### ACTION ITEM
The response must be made up of the lines in the entries below that contain "places".

### DATA EXCERPTS
-------

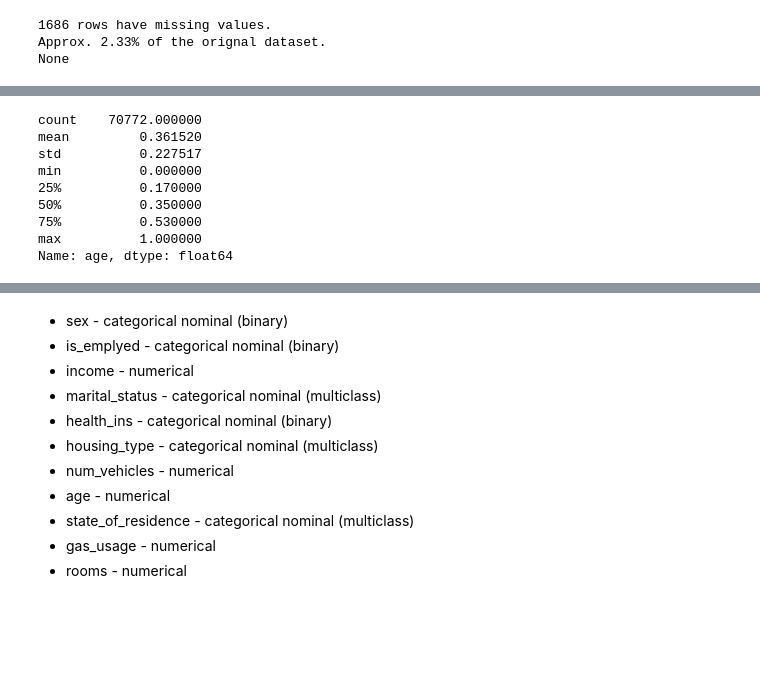
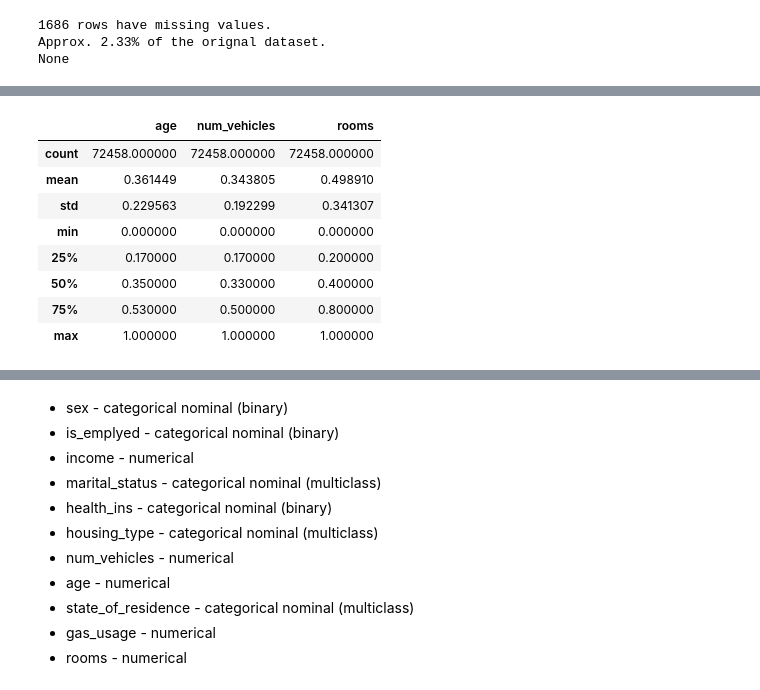
Before and after one commit to Adriano-7/feup-icd-project, a Jupyter notebook: src/2-data-preprocessing.ipynb, the cells around one changed output, grey strips where cells are left out. Cells and saved outputs as stored; diff of their text form; code cells hidden in the pictures; blank space fills up the shorter version.

```diff
--- a/src/2-data-preprocessing.ipynb
+++ b/src/2-data-preprocessing.ipynb
@@ -111,16 +151,18 @@ Max age: 99 | Min age: 21
-# %%
-# scale age feature to 0-1 and round to 2 decimal places (people with similar ages will be grouped together)
-scaler = MinMaxScaler()
-df['age'] = scaler.fit_transform(df[['age']]).round(2)
-df['age'].describe()
-# %% [output]
-count    70772.000000
-mean         0.361520
-std          0.227517
-min          0.000000
-25%          0.170000
-50%          0.350000
-75%          0.530000
-max          1.000000
-Name: age, dtype: float64
+# %%
+# Columns to be scaled to min-max range: 'age', 'num_vehicles', 'rooms'
+min_max_columns = ['age', 'num_vehicles', 'rooms']
+scaler = MinMaxScaler()
+# Round the scaled values to 2 decimal places, to group similar values
+df[min_max_columns] = scaler.fit_transform(df[min_max_columns]).round(2)
+df[min_max_columns].describe()
+# %% [output]
+|  | age | num_vehicles | rooms |
+| count | 72458.000000 | 72458.000000 | 72458.000000 |
+| mean | 0.361449 | 0.343805 | 0.498910 |
+| std | 0.229563 | 0.192299 | 0.341307 |
+| min | 0.000000 | 0.000000 | 0.000000 |
+| 25% | 0.170000 | 0.170000 | 0.200000 |
+| 50% | 0.350000 | 0.330000 | 0.400000 |
+| 75% | 0.530000 | 0.500000 | 0.800000 |
+| max | 1.000000 | 1.000000 | 1.000000 |
 # %%
```
Also changed, not shown: parts of 24 cells of this notebook, 11 other files.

-------

### RESPONSE TO THE EXERCISE
-# scale age feature to 0-1 and round to 2 decimal places (people with similar ages will be grouped together)
+# Round the scaled values to 2 decimal places, to group similar values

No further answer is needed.